If have already developed a credit history and wish to raise the credit rating, you need to show that you are responsible financially. To achieve this, you need to have good financial track record. For instance, credit card companies closely monitor your account age and payment history. Those who have credit cards can develop good financial reputation by making purchases then paying in full within a month. It pays off if you maintain your credit card in good financial standing. Consistent timely payment history as well as accounts with long life-span show financial responsibility and discipline.

Avoid opening or terminating several credit cards at once

Opening several credit cards at the same time may raise numerous hard inquiries in your credit report. This in turn may lead to a drop in your credit score. Additionally, this will also paint you as a risky borrower in the eyes of credit card companies. Closing several credit cards at once may also raise questions about your financial behavior. It is even advisable to maintain an older credit card if it does not attract annual fee. This will help you showcase a long credit history.

Minimize your credit card utilization

Lenders always evaluate the way you utilize your credit card as well as the relationship between your monthly spending and credit limit. You are considered a high risk by lenders if your credit utilization is very high. It is advisable to maintain your credit utilization below 30%. If your credit card has a credit limit of $10,000 for instance, it is advisable that you spend $3,000 in a month. To manage utilization of your credit card, consider:

1. Activate balance alerts
2. Request a rise in your credit limit
3. Make periodical payments instead of paying in lump sum at the end of the month.

At the end of every month, your credit utilization is always reported to credit bureaus. This means any steps you make to reduce on your balance before the closing date will significantly help in raising your credit score.

Clear your bills in time

Paying of your bills in good time significantly helps to improve your credit score. Whether it is student loan, rent or utility bill, you should always strive to clear them in good time. Delaying to pay bills hugely hurts your credit score. To avoid missing payment or delaying in clearing bills it is advisable to subscribe to automatic payment system. You stand to enjoy financial incentives provided by some service providers if you subscribe to auto pay.

Raising your credit score is comparable to losing weight. It is a gradual process. Unless your credit report has big mistakes that you can easily erase, there is no quick solution. In most cases, it takes a number of years to move from low to high score.

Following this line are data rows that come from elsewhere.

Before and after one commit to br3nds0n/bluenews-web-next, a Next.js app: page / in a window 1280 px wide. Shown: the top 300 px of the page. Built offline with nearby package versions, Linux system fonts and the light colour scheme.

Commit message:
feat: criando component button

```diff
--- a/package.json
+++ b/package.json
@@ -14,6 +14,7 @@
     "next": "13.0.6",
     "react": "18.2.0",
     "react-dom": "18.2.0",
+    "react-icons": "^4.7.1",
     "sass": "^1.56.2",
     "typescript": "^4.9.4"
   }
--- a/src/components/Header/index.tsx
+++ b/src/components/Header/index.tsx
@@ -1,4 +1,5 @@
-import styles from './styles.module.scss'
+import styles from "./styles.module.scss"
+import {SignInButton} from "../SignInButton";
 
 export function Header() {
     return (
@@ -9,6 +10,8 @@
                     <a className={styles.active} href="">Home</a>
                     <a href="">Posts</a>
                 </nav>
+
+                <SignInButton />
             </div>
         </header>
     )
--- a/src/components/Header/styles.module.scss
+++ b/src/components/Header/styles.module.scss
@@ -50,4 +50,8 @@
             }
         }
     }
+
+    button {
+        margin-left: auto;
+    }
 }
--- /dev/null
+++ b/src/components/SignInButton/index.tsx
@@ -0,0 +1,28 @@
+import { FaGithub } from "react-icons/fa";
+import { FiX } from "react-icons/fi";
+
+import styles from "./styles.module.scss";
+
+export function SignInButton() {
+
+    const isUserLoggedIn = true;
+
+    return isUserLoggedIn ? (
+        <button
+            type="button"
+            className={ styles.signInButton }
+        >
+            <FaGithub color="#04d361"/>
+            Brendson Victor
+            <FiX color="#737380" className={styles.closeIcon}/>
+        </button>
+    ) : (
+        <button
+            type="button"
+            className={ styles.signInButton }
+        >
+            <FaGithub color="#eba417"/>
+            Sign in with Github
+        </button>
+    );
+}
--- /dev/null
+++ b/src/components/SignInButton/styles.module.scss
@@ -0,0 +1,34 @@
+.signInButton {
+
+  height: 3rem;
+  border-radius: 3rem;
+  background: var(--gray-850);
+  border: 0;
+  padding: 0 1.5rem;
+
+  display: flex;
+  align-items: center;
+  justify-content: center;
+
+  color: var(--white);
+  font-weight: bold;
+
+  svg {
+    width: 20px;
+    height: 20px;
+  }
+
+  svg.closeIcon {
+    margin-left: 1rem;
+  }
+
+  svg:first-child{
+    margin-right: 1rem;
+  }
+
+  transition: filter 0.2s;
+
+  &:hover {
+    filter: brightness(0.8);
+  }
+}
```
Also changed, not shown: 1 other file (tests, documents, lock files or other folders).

Previous articleHow To Temporarily Fix a Broken Window
Next article7 Clever Tips for Choosing Your Paint Color
Kevin Schultz is a professional journalist with over 15 years of writing and media experience. He is a full-time contributor to the Themocracy Online News Blog and his insightful writing has been enjoyed by thousands.